BEGIN Supplied material

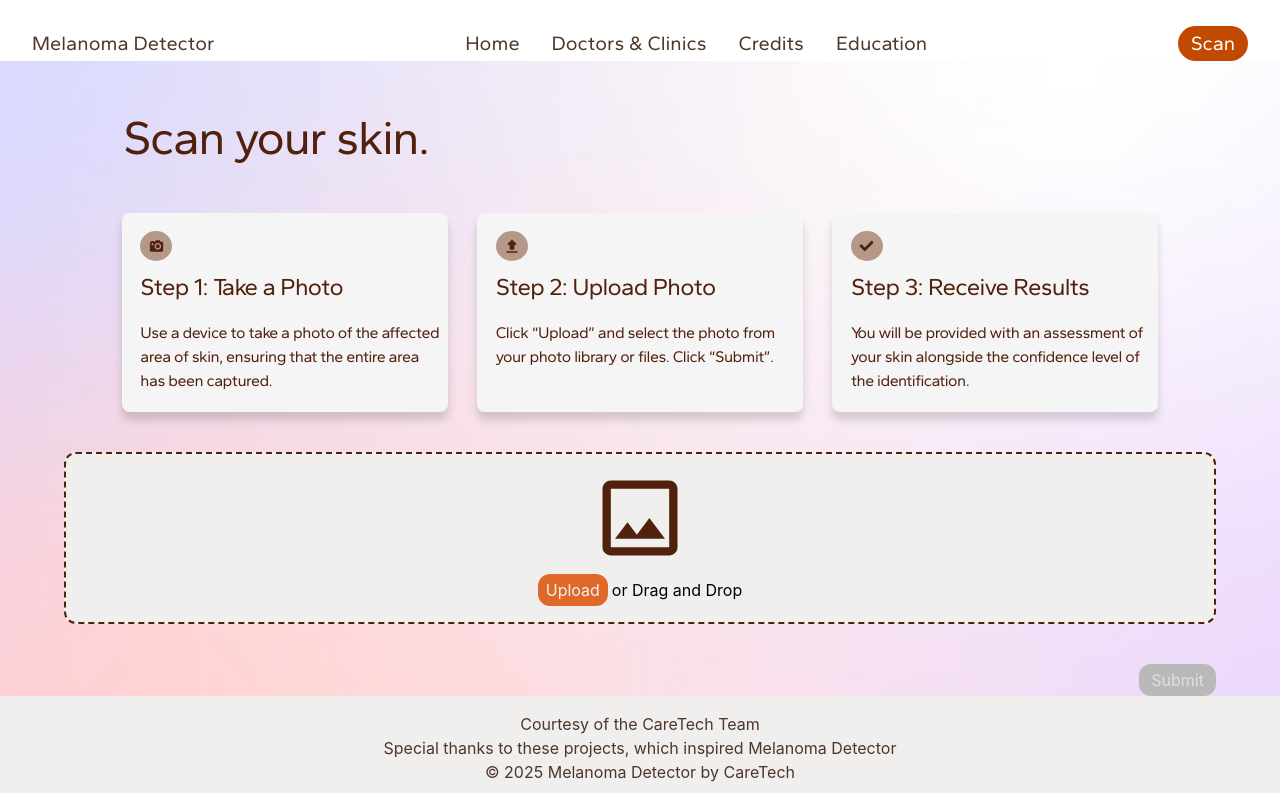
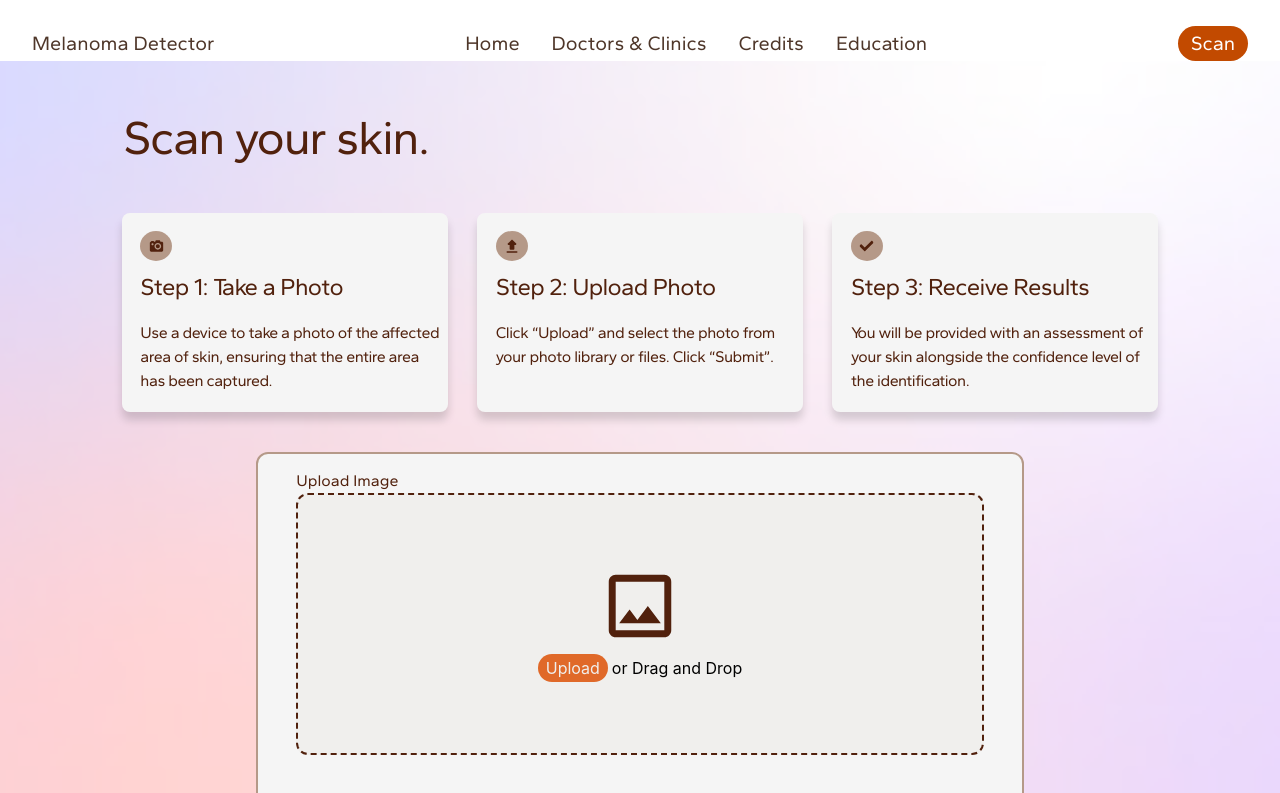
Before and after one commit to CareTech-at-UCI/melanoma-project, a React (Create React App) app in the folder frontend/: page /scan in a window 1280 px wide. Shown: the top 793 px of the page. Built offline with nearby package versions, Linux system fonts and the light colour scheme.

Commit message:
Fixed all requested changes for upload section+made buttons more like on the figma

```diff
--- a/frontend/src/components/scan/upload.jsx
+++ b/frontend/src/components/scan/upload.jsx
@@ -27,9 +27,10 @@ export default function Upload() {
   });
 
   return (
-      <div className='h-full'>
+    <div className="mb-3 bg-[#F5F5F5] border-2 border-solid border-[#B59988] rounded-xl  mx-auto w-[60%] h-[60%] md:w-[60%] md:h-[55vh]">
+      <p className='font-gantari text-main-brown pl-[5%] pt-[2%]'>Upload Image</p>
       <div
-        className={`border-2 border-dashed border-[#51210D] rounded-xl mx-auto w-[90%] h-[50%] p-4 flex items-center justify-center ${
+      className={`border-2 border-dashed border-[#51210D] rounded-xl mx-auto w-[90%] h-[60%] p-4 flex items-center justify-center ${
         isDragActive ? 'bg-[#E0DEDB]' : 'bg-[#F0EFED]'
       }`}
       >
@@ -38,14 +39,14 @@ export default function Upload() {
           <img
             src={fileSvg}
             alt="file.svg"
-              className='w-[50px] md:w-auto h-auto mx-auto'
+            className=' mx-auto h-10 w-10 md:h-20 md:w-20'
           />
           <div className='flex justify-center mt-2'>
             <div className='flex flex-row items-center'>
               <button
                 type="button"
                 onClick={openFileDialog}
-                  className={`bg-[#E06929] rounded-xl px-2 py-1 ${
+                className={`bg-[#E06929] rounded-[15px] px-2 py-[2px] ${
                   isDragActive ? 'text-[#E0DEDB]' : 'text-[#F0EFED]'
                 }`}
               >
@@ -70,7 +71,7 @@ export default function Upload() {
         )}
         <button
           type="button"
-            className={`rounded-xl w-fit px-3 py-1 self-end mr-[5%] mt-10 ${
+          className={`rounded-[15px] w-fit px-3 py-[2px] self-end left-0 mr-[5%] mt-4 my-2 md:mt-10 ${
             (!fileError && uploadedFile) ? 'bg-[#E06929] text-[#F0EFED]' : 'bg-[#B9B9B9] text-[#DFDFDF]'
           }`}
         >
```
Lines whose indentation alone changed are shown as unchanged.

END Supplied material

[The problem]:
Which lines above carry the string "default"? Copy those lines.

[Written solution]:
@@ -27,9 +27,10 @@ export default function Upload() {
@@ -38,14 +39,14 @@ export default function Upload() {
@@ -70,7 +71,7 @@ export default function Upload() {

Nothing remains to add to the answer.